Varnish is available in gloss, semi-gloss, and matte. In order to get a high gloss sheen, you would need to do multiple floods of varnish.
Offset cover printing is an expensive option if you are not doing over 1000 books.
Varnish can be used as a coating for any type of book, even litho-wrapping.
Next week we’ll discuss UV coating.
In the second blog of the series, we will be discussing UV Coating.
UV Coating finish:
UV Coating is a lacquer that is applied to a book cover with an offset press, providing a very high gloss finish. In order to have a UV Coating finish the entire cover must be printed offset. It is applied as a liquid as a flood (covers whole surface) and then dries clear. It effectively protects against sun fading , and very minimally against general wear and tear of a book. You are likely to get frayed corners, and to eventually experiencing cracking with this type of coating. If you want your cover to be embossed or debossed, this is a fantastic finish options for you. It is probably the best option. The UV floods into the ridges and ripples covering all nooks and cranny’s of the surface, just like varnish, but it provides a stronger, better finish.

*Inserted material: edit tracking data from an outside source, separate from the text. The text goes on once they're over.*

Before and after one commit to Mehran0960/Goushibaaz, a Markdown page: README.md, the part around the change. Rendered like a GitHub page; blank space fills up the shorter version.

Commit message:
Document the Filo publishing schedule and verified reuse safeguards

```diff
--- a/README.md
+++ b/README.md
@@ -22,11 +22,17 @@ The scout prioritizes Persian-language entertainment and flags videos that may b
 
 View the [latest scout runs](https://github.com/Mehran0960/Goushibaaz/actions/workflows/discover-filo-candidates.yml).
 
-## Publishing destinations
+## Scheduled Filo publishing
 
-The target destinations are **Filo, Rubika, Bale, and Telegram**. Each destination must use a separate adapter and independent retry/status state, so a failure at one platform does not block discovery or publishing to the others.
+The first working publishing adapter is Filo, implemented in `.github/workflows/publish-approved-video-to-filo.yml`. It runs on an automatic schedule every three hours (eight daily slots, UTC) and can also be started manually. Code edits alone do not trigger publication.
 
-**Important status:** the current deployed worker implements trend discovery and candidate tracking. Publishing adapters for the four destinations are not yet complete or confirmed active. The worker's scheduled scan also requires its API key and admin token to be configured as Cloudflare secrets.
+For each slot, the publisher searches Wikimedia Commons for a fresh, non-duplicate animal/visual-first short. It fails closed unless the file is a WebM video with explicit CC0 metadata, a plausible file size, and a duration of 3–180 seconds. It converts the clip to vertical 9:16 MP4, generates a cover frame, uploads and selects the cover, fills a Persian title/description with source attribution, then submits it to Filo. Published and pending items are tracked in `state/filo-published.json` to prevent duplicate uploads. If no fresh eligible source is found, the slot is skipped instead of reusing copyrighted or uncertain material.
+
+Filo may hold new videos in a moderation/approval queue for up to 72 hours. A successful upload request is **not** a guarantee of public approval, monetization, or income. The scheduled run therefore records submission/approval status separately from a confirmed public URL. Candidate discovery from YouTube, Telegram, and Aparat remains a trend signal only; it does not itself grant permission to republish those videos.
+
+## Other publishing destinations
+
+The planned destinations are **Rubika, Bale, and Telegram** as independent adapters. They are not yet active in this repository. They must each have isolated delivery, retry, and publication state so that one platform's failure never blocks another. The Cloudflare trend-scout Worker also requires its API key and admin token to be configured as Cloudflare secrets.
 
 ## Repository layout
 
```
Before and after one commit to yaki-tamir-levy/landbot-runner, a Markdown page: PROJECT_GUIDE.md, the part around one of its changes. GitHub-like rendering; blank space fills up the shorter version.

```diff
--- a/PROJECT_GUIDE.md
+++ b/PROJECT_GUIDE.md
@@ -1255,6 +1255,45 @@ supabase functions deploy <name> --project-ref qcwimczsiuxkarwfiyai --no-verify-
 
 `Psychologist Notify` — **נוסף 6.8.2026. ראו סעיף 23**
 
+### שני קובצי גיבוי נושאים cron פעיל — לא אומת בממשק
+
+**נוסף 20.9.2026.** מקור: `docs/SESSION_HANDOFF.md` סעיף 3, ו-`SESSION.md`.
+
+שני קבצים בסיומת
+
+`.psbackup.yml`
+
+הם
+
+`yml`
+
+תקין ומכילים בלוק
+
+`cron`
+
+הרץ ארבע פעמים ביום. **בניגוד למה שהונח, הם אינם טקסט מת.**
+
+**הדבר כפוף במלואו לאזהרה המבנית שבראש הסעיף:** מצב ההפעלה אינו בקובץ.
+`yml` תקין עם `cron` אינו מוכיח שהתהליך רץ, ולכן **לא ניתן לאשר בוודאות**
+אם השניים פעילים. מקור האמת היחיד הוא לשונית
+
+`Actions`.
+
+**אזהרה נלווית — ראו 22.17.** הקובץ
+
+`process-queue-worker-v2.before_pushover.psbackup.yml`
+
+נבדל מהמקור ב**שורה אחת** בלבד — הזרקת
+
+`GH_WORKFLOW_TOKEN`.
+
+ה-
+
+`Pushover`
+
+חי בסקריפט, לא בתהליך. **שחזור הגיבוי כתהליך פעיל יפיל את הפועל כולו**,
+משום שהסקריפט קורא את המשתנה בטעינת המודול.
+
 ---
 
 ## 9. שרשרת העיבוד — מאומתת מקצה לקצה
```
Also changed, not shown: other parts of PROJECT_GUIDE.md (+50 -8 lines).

UV Coat is only available in a high gloss finish. Typically only one flood of UV is necessary.
As always, offset cover printing is an expensive option if you are not doing over 1000 books, and UV Coat is not available through all offset printers. Be sure to confirm that a printer actually offers UV and not just multiple coats of gloss varnish.
UV Coat can be used as a coating for any type of book, including litho-wrapped books.
Next week we’ll discuss varnish coating.
You want to protect the cover of your book, of that, there is no doubt, but what is the best way? It depends on your cover and book, really. Over the next several weeks we will discuss the different finishes, with their pros and cons, so that you can confidently decide for yourself which coating will best suit your needs.
Single side film lamination:
Film laminate (Commonly referred to as book laminate, or single side laminate in the book world, and will likely be called this on any quotes that you receive) is a very thin layer of a poly (plastic) material that is attached to a book cover using high heat and a roller press. If done correctly, this protective coating will last you a lifetime. It protects against liquid damage, sun fading, tearing, cracking, and general wear and tear of a book. You won’t get frayed corners with this type of coating. If you want your cover to be embossed or debossed, however, this is likely not the right finish for you. The ridges and ripples can prevent a tight seal and adhesion of the laminate to the surface of the cover. With film laminate, if you experience any air bubbles, or lack of adhesion, you run a high risk of delamination, where the laminate lets go of the surface, either in spots or on the entire cover.
Film laminate is available in both gloss and matte. While the technology to create a sturdy matte laminate has come a long way, gloss laminates are still recommended for covers that have wide spread areas of dark or highly saturated colors, as matte still scuffs more easily, and scuffs are also more evident, than with a gloss finish.
Film laminate can be used as a coating for any type of book, even litho-wrapping.
Next week we’ll discuss UV coating.